> Dataset entries:

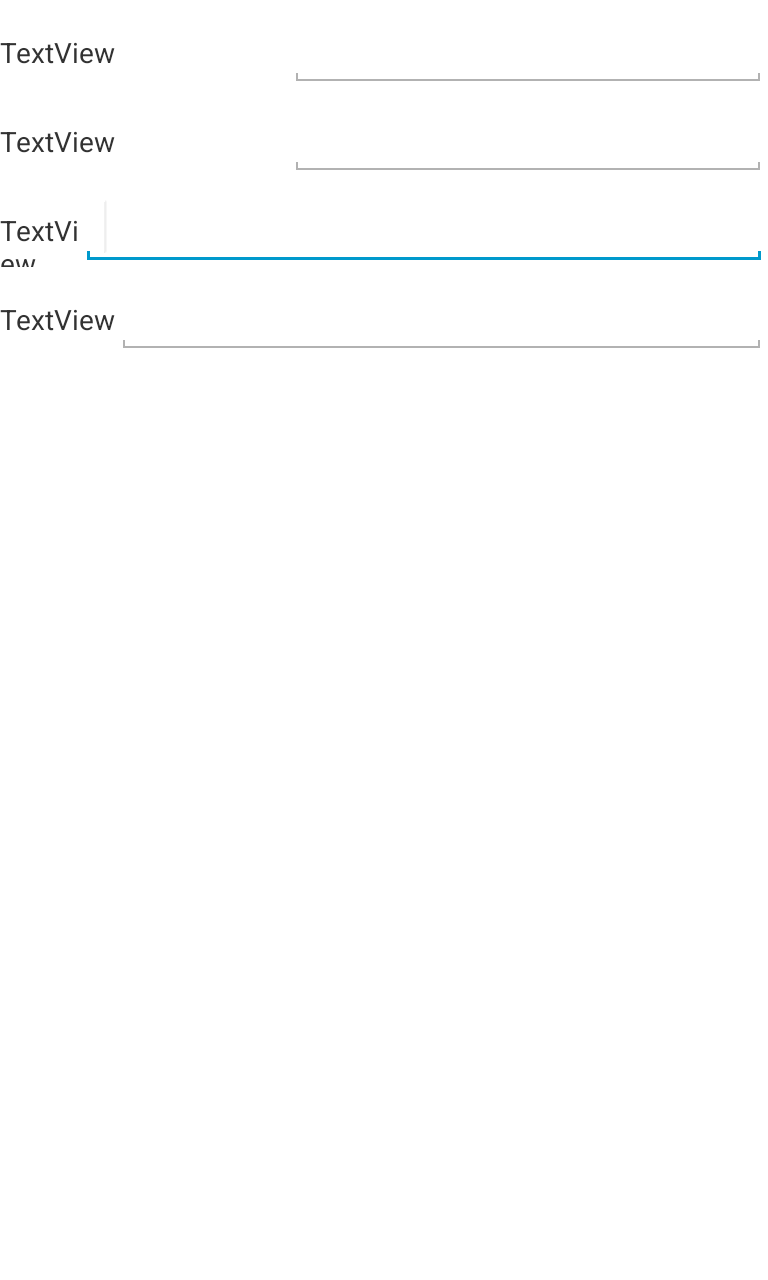
Repository: AungWinnHtut/Android
Layout: mywork1/Sale_system/res/layout/activity_main.xml
These files come from the project's save history. The layout is drawn as it stood at one moment and after the next save; the edit follows.
It is drawn on a 768 x 1280 px phone screen (xhdpi) without system bars, with theme AppTheme; the app's code is not run.

Above is the layout before, as saved 2015-07-12 04:13:08.

After the next save:
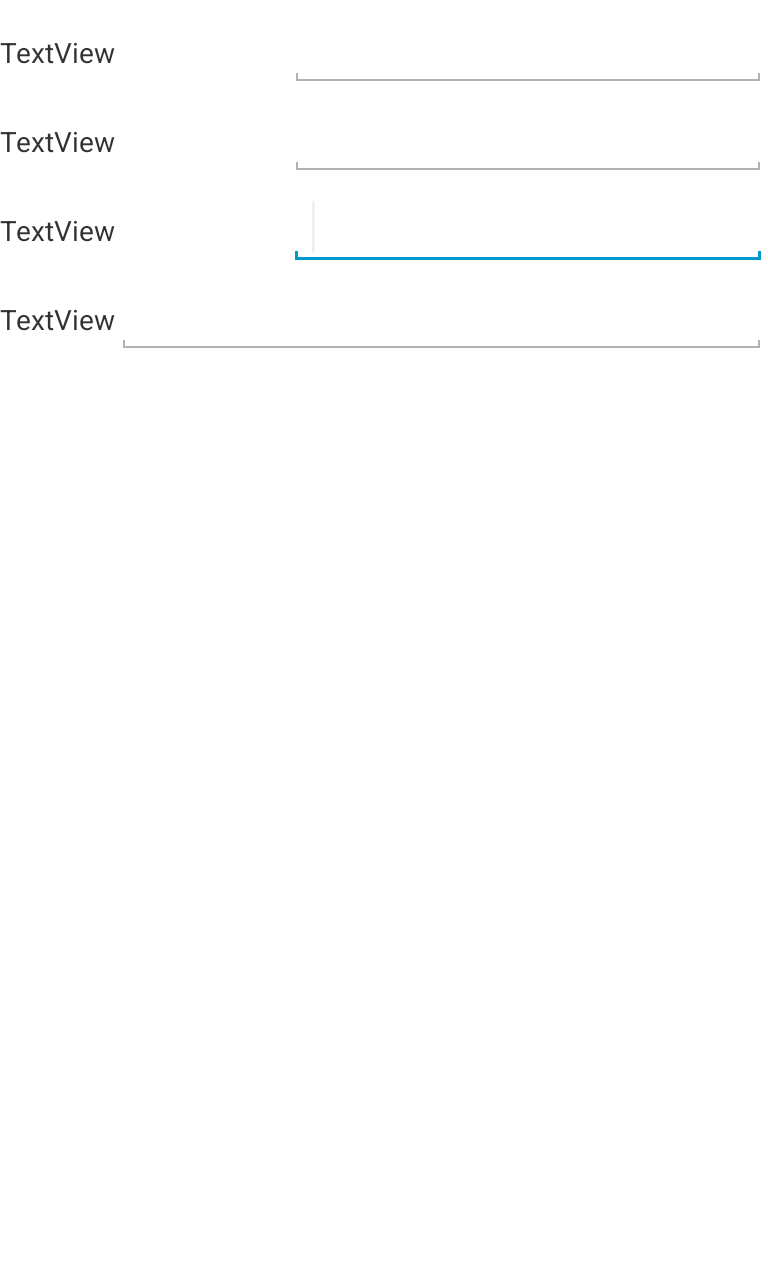
Saved 20 s later.
--- a/mywork1/Sale_system/res/layout/activity_main.xml
+++ b/mywork1/Sale_system/res/layout/activity_main.xml
@@ -71,9 +71,9 @@
 
         <EditText
             android:id="@+id/editText3"
-            android:layout_width="wrap_content"
+            android:layout_width="0dp"
             android:layout_height="wrap_content"
-            android:layout_weight="1"
+       android:layout_weight="0.5"
             android:ems="10" >
 
             <requestFocus />
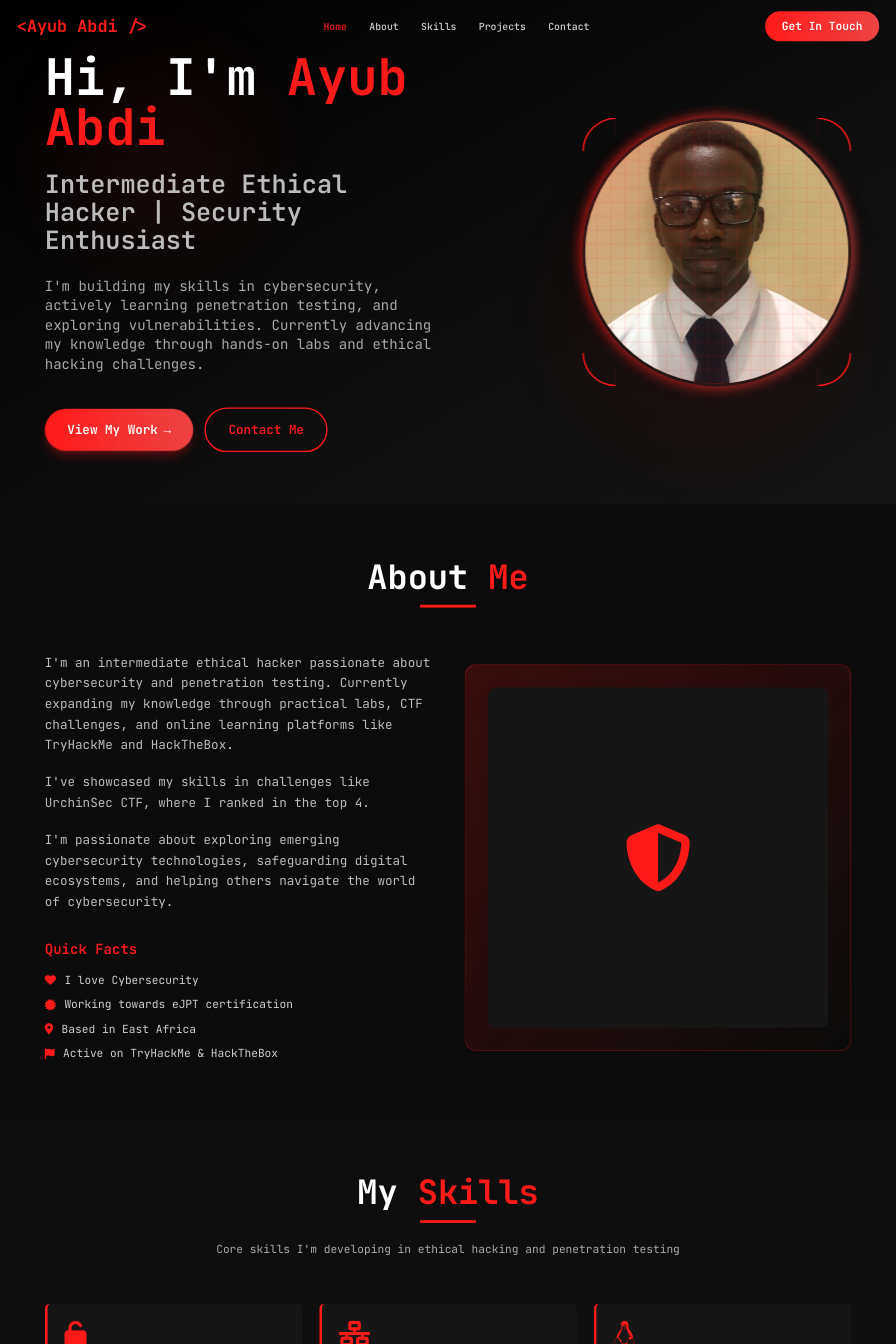
Repository: Eyub-Abdi/portfolio
Page: /
The author's editor kept a copy of each file at every save. The page is drawn from the files as they stood at one save, then again after the next save.
The browser window is 1280 px wide. The pictures show the part of the page from y = 0 to 1920 px (the page is 5001 px tall), at 70% of full size.
The project was rebuilt for these pictures with package versions that can differ from the ones it lists, and the page was loaded fresh each time. Also part of the build but not shown: vite.config.ts.

Above is the page before, as saved 2025-12-02 12:17:08.

After the next save:
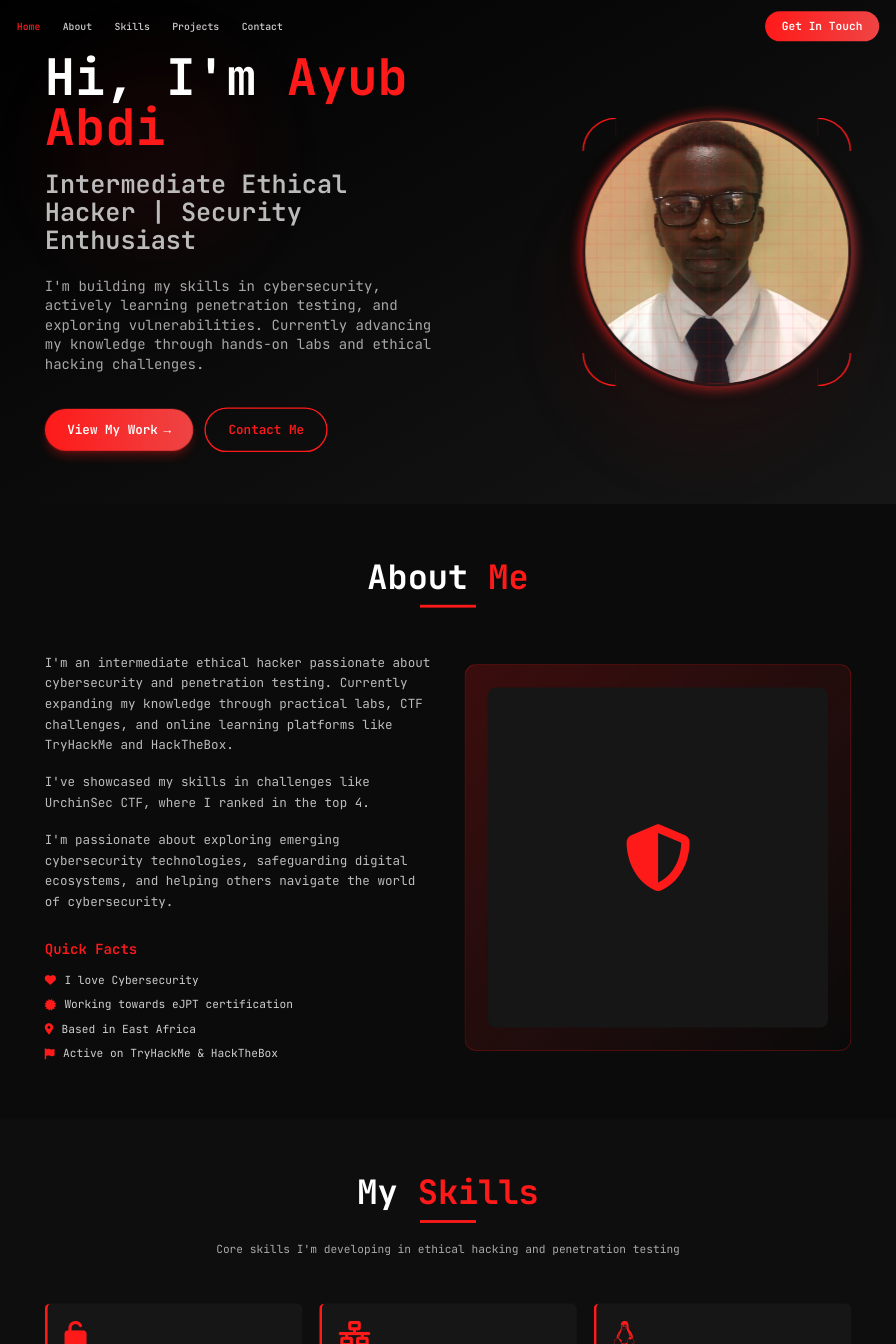
Saved 87 s later.
--- a/src/App.tsx
+++ b/src/App.tsx
@@ -74,17 +74,6 @@ function App() {
       <header className={`fixed w-full z-50 transition-all duration-300 ${isScrolled ? 'bg-black/80 backdrop-blur-md border-b border-red-terminal/10' : 'bg-transparent'}`}>
         <nav className="container mx-auto px-6 py-4">
           <div className="flex items-center justify-between">
-            <a
-              href="#home"
-              onClick={e => {
-                e.preventDefault()
-                scrollToSection('home')
-              }}
-              className="text-red-terminal text-2xl font-bold hover:opacity-80 transition-opacity"
-            >
-              &lt;Ayub Abdi /&gt;
-            </a>
-
             <ul className="hidden md:flex items-center gap-8">
               {['home', 'about', 'skills', 'projects', 'contact'].map(item => (
                 <li key={item}>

> Instructions to follow:
If a line of the material contains the word "from", count it; please reply with the total and nothing more.

> Written response:
4